> _Record extracts_
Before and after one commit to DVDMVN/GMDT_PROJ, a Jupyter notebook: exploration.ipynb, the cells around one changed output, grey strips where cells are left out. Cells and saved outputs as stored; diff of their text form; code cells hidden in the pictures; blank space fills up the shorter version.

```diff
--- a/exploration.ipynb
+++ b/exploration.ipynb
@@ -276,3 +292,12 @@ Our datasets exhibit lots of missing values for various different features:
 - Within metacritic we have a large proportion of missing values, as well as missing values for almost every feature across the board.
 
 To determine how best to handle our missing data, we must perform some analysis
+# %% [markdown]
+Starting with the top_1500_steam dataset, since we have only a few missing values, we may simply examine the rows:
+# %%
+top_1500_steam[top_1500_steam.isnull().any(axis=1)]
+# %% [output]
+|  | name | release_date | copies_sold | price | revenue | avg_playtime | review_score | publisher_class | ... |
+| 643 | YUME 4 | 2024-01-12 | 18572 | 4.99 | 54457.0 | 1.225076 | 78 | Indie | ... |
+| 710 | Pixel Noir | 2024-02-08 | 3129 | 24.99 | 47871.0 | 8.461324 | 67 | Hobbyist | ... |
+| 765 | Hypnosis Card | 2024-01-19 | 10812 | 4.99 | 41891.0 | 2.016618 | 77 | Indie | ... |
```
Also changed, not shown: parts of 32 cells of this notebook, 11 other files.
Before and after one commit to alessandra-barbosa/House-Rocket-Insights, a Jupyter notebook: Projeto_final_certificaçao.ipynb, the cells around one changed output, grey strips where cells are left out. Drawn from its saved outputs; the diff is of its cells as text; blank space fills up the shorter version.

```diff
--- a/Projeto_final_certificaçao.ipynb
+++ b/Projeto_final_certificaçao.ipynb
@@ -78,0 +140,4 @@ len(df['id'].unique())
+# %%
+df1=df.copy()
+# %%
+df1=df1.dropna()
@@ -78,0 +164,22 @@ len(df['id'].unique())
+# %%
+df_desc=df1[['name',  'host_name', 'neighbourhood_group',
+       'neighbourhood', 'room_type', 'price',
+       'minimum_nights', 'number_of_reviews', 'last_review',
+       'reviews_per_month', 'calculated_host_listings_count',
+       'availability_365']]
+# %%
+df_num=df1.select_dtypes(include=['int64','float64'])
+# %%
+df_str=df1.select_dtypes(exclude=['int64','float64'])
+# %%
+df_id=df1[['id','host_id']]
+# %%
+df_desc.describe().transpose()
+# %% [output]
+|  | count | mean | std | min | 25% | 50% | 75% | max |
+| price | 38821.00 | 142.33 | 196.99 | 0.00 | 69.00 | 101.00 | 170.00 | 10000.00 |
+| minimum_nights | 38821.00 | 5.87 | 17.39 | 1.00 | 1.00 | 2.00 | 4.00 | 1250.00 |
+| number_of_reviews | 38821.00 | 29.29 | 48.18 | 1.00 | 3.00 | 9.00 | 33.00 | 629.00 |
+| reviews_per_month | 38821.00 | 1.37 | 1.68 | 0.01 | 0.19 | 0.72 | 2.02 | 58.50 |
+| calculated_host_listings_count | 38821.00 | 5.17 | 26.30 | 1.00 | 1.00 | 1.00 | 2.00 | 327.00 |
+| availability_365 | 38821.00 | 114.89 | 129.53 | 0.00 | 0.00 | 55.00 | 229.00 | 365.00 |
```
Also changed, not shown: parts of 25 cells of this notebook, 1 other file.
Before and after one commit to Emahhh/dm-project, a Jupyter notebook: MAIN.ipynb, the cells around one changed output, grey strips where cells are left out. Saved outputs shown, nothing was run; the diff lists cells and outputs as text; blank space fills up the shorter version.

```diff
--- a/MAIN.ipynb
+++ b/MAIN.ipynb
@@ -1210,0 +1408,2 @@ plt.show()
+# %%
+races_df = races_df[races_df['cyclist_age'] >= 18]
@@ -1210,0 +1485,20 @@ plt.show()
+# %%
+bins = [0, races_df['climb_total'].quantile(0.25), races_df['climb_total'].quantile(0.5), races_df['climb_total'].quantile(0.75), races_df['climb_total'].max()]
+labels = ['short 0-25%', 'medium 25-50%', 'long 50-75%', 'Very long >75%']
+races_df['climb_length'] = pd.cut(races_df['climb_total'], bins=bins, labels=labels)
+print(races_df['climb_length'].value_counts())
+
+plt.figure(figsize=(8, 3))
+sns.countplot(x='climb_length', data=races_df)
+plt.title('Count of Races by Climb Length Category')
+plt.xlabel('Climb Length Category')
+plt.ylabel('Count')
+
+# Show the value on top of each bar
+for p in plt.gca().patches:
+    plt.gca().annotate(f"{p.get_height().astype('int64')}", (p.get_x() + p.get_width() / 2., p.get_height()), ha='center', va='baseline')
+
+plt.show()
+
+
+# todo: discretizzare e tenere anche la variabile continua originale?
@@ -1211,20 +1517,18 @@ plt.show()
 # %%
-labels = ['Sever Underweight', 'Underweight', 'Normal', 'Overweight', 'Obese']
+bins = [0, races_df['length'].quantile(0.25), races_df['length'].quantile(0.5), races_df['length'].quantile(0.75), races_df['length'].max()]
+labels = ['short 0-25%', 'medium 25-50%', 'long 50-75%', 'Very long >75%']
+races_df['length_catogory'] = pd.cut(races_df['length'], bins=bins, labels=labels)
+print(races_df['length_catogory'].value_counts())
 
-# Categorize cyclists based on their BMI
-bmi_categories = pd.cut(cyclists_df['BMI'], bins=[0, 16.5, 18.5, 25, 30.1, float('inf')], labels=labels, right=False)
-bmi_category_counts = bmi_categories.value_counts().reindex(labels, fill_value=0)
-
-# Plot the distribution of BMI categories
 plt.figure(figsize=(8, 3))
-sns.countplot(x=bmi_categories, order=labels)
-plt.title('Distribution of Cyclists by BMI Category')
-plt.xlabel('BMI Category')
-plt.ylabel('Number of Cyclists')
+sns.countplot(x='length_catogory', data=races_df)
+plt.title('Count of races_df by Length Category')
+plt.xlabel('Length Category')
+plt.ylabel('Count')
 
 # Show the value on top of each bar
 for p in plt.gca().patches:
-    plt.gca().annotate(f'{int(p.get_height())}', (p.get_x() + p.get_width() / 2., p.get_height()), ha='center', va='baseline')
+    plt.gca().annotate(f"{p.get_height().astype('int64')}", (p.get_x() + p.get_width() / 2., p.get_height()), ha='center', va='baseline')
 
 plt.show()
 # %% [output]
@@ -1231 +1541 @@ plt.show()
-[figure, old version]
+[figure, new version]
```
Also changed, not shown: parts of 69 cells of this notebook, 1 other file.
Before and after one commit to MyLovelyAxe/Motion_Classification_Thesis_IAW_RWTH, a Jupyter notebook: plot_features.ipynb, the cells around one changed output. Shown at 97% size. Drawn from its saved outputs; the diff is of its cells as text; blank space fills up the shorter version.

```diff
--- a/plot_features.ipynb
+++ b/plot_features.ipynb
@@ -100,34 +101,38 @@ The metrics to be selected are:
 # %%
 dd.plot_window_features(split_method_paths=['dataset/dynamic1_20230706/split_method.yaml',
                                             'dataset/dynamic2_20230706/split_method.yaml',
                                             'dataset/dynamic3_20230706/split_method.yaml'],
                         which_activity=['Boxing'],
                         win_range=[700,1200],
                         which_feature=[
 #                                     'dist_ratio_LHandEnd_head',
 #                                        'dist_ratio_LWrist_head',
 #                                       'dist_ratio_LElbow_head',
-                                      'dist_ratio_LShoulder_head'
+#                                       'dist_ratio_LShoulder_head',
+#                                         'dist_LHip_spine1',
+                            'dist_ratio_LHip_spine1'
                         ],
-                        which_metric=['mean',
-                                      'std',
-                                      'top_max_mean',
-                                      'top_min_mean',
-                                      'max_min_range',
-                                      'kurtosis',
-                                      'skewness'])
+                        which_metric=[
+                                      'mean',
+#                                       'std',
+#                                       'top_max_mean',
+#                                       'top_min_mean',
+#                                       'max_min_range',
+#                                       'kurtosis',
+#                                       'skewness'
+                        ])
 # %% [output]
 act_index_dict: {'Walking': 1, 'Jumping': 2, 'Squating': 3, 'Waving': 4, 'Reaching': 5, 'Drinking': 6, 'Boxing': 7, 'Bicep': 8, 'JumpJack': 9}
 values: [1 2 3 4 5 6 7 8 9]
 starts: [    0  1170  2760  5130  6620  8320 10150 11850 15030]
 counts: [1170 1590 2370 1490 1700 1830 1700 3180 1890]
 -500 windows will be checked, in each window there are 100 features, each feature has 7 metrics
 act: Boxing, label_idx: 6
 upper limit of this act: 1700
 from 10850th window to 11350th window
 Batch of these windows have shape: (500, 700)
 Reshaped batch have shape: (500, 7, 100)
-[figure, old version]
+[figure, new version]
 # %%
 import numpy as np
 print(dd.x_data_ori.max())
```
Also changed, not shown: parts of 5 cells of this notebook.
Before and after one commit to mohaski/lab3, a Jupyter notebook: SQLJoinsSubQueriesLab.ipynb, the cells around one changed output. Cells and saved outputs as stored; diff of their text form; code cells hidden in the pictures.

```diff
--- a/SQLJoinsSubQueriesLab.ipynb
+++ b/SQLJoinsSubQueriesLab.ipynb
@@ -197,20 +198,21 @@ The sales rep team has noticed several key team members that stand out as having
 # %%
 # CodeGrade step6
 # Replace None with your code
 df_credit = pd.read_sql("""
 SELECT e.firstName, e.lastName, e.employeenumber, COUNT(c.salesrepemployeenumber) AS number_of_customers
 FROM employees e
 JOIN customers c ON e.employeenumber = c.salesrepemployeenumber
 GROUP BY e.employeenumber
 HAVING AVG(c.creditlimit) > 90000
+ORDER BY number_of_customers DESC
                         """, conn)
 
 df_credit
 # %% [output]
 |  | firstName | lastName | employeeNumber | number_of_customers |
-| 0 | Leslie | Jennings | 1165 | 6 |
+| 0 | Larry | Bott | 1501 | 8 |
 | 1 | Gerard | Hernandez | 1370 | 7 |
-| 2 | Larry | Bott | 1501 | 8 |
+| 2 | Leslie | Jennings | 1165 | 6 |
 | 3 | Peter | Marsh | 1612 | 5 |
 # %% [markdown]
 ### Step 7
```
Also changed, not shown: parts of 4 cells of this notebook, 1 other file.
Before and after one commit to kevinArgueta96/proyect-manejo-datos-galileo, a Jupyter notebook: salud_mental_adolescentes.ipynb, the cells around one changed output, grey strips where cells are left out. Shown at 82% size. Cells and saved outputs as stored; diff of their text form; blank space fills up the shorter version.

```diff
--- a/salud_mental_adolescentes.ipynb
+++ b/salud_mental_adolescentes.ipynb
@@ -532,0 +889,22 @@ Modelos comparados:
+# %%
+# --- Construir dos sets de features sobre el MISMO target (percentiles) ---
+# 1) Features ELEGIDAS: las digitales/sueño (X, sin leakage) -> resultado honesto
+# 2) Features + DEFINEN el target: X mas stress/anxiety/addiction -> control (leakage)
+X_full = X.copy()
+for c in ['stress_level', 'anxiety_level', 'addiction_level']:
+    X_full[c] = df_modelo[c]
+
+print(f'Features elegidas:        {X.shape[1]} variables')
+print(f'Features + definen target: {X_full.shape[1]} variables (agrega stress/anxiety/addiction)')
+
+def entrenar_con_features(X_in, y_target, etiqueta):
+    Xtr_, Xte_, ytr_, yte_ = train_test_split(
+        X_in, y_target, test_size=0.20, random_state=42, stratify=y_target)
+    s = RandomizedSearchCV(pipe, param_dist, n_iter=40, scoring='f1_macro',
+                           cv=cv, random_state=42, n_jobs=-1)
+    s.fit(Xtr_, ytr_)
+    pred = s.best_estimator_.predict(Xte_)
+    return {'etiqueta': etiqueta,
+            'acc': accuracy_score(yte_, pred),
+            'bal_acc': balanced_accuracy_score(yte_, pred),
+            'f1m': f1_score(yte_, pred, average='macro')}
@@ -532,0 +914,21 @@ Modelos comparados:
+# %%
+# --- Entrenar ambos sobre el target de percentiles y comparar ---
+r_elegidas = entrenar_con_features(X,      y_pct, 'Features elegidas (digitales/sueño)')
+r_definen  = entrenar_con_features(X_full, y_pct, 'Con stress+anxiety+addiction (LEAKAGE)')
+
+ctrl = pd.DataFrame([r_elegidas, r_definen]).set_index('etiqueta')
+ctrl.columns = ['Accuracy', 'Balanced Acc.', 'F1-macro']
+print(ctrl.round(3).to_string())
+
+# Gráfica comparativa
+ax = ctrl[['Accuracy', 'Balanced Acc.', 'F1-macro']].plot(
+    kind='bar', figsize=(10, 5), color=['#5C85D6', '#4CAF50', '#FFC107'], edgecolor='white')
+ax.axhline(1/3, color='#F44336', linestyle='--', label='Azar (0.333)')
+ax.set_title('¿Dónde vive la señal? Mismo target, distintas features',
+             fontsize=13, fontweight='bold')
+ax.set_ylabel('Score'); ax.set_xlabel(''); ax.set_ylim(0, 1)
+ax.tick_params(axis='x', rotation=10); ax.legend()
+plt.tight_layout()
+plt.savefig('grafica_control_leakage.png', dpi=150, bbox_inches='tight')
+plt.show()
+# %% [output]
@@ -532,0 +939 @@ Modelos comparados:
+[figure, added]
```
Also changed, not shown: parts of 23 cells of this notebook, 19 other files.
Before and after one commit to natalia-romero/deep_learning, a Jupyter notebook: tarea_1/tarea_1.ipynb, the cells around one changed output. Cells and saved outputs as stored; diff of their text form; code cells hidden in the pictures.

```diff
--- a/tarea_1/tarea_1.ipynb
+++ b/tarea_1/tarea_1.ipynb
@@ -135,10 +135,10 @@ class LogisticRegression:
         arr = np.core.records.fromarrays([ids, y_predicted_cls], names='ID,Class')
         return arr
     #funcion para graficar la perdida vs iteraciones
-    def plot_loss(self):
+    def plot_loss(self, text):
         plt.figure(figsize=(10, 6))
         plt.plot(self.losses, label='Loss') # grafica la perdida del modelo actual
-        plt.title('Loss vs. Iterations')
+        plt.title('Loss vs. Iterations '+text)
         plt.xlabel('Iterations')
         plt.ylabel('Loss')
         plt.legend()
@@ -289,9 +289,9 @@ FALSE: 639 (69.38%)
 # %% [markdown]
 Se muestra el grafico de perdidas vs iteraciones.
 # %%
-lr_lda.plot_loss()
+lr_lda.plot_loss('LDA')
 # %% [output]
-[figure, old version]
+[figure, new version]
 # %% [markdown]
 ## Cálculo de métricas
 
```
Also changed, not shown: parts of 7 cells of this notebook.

> _Work required_
Find all the lines containing "Boxing" in the material, then copy them.

> _Result_
                         which_activity=['Boxing'],
 act_index_dict: {'Walking': 1, 'Jumping': 2, 'Squating': 3, 'Waving': 4, 'Reaching': 5, 'Drinking': 6, 'Boxing': 7, 'Bicep': 8, 'JumpJack': 9}
 act: Boxing, label_idx: 6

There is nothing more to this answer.